I tried to side with the dockers initially, but at every turn they just wanted more and violence against innocent parties. When I refused, and tried to persuade them to more reasonable tactics, they booted me out despite the help I had given them. I eventually sided with the neddy men, just to stop the murders and arson carried out by the union organizers. It was clear the Docks workers themselves are just caught up as pawns in a power struggle, and neither side is really to their advantage.

You wouldn’t have guessed, that this magnamious gentlemen here was in fact working together with the neddy men. Gaining influence with the masters, meeting one, finding out interesting things about them - and finally using said influence and secrets to change London for the better. That was the plan - how foolish I was! Meeting Mr Fires not as an equal individual, but as his puppet, my ideas were turned against me. I became what I ought to have fought. I can’t turn back the time, but I can still do my best in the future. Never will I become a lackey of the masters again. Not with violence will I fight them, but with honesty and by standing up for my ideals.

I sided with the Masters, but for entirely non-ethical reasons.

The Moderators work hard to keep this forum free from the watchful eyes of the Masters, to ensure that this is a place where we can freely discuss Neathy matters without fear of censorship.

The Moderators work hard to keep this forum free from the watchful eyes of the Masters, to ensure that this is a place where we can freely discuss Neathy matters without fear of censorship.[/quote]

I suspect they do this by charging exorbitant prices for information gleaned from these forums; no doubt Abraham’s betrayal increased the value of such information to the Masters. Perhaps now they will pay the fee…

For the Masters!.. But only for the favour it gains me. I care not for the Dock-men nor the Neddy-men but the Neddy-men did let me hit things with Sticks… a lot.

I started with the workers but changed sides when they wanted me to blow up clay men.

Ive noticed a pattern of people leaning towards the union because on first glance, they are the “good guys”, then changing their mind when they realize the unions tactics are rather violent. Y’know, I don’t really like the characerization of unions as violent brutes, but as a story its a really nice one, a good moral conflict where not everything is black and white.

I initially sided with the neddy men, then had a crisis of conscience and switched to the union workers because I thought they were being oppressed. Then they asked me to blow up the clay men, so I returned to the neddy men again and stayed with them all the way. A good and interesting story which I enjoyed.

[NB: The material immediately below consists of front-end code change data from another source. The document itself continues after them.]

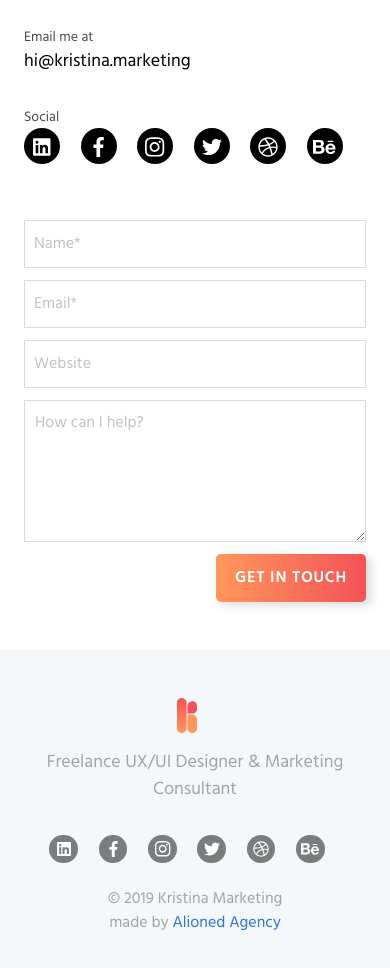
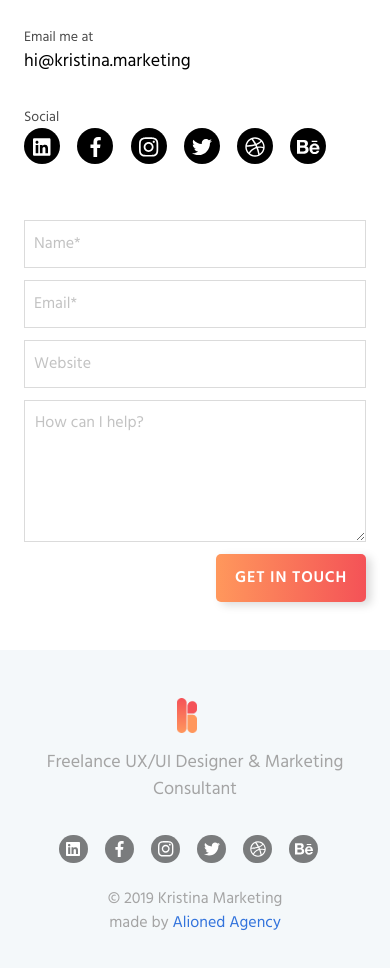
Before and after one commit to kristinavolchek/kristina.marketing, a plain HTML site: page index.html in a window 390 px wide. Shown: the part 5460-6428 px from the top of the page. Drawn offline with nearby package versions, Linux system fonts and the light colour scheme; some packages are replaced by stand-ins of ours; a script that the page names is missing.

Commit message:
adjusted social icons mobile

```diff
--- a/kristina.scss
+++ b/kristina.scss
@@ -106,7 +106,10 @@ p,li,a,input,textarea {
 		text-align: center;
 		font-size: 1.25em;
 		border-radius: 100%;
-		margin-right: 1rem;
+		margin-right: .8rem;
+		@media (max-width: 330px) {
+			margin-right: .3rem;
+		}
 		a {
 			color: white;
 		}
```
Also changed, not shown: kristina.css, 1 other file.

I play this character as someone who’s interested in currying favor with The Masters. This was also during a more, shall I say, jaded point in his life in the Neath, so he went full Neddy Man. Never burned down any houses, though. Since then he’s worked closely with The Masters, but has toned down the ruthlessness/heartlessness noticeably.